Cause: contamination of the material e.g. PP mixed with ABS. As materials do not bind as intended, delamination it’s not only a visual imperfection but an extremely dangerous flaw – especially if the final part finds application in a field where safety and good resistance are required.

Burrs.A thin layer of excess raw material flows out of the intended shapes.
Cause: Damaged mould, injection rate too high, an excessive amount of material, insufficient clamping force. Or it could be caused by the contamination of the material with dirt or a foreign debris in the barrel.

Flow lines. Discoloured wavy lines or patterns.
Cause: injection rate too low (the plastic has cooled cools too quickly during injection, injection speed should be set on the maximum appropriate values)

Sink marks. Localised depressions
Cause: holding time or pressure too low, insufficient cooling time, with sprueless hot runners this can also be caused by the injection point temperature being set too high

Short shot. Partially filled part
Cause: Lack of material, injection speed or pressure too low

Splay marks. Splash marks or silver streaks.
Cause: streaks along the flow pattern caused by excess moisture or trapped gas inside the material – usually where the polymers cooled unevenly.

Stringiness. Fillets.
Cause: String like remnant from previous injection in the new one. Nozzle temperature too high. Injection point cooling time too short

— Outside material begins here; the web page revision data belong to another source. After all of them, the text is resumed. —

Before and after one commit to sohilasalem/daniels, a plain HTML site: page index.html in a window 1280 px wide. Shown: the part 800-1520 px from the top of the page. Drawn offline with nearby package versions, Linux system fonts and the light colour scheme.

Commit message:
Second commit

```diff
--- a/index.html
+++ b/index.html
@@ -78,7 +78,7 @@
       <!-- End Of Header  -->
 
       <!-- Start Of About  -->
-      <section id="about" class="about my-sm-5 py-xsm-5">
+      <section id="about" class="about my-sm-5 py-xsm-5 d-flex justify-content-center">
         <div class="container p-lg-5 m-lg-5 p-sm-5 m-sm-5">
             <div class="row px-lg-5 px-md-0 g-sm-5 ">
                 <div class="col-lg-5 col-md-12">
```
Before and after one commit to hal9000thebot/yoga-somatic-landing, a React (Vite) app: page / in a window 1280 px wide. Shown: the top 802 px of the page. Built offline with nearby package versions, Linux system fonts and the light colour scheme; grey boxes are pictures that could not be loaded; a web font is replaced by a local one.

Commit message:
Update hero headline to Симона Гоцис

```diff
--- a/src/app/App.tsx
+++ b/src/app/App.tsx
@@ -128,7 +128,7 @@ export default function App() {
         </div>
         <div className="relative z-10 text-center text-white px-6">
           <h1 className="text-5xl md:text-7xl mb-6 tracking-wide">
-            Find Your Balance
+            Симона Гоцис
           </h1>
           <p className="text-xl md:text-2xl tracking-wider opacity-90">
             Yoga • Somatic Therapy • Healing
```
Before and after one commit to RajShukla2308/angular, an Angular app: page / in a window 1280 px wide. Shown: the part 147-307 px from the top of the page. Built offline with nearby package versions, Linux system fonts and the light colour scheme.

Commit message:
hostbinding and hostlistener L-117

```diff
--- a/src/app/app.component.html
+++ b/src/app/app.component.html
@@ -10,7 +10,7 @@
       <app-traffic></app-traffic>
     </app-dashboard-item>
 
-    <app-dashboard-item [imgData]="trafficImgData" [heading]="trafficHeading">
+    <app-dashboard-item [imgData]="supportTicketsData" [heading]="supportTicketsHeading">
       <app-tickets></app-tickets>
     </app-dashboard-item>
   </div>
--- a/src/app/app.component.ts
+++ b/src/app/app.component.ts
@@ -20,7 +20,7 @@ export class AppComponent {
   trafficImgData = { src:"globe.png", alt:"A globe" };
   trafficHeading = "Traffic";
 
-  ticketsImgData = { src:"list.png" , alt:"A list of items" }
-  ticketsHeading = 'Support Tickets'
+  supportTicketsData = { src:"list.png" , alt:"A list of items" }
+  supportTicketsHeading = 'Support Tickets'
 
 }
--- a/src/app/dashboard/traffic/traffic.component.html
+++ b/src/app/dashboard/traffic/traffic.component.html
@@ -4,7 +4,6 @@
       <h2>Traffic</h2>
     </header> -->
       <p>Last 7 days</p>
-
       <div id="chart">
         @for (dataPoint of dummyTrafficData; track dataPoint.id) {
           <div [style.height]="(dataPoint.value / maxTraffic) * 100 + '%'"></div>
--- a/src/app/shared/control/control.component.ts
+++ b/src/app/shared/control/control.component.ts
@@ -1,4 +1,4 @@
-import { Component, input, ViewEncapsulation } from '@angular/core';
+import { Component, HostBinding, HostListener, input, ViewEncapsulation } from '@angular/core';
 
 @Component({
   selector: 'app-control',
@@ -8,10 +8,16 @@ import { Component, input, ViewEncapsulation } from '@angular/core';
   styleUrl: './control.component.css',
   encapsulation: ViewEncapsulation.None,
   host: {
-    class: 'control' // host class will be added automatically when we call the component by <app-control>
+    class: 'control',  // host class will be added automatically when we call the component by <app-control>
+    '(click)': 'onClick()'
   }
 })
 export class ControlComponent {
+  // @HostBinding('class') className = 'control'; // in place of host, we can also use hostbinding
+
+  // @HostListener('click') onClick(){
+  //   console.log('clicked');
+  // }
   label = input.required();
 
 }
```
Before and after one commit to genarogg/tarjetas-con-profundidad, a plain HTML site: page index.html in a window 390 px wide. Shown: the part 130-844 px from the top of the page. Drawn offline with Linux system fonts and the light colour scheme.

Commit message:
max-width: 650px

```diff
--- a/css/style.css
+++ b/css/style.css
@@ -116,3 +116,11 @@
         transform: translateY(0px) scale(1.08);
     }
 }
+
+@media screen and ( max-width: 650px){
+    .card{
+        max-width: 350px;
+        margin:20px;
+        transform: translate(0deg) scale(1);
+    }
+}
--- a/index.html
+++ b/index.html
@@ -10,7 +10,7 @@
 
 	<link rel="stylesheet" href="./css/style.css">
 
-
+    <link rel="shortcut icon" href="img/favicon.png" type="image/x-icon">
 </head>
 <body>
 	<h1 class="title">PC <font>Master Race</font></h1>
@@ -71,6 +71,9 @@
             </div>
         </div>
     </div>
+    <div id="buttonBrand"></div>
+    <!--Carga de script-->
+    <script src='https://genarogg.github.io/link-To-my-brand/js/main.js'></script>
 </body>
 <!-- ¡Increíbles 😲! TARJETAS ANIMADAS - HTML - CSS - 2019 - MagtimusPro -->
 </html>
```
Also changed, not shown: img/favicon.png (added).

Vacuum voids (Air Pockets)
Cause: Lack of packing pressure (packing pressure is applied during cooling time). Faulty mould design e.g. the two halves are not well centred; the wall thickness is not uniform.

Weld lines. Knit lines/Meld lines Discoloured lines on the merging point
Cause: material or mould temperatures set too low (the material is too cold and doesn’t merge properly)

Warping (or warpage) Distorted part
Cause: material is too hot, cooling time too short, non-uniform cooling of the mould, inadequate water temperature (the components bends inwards towards the hot side of the mould)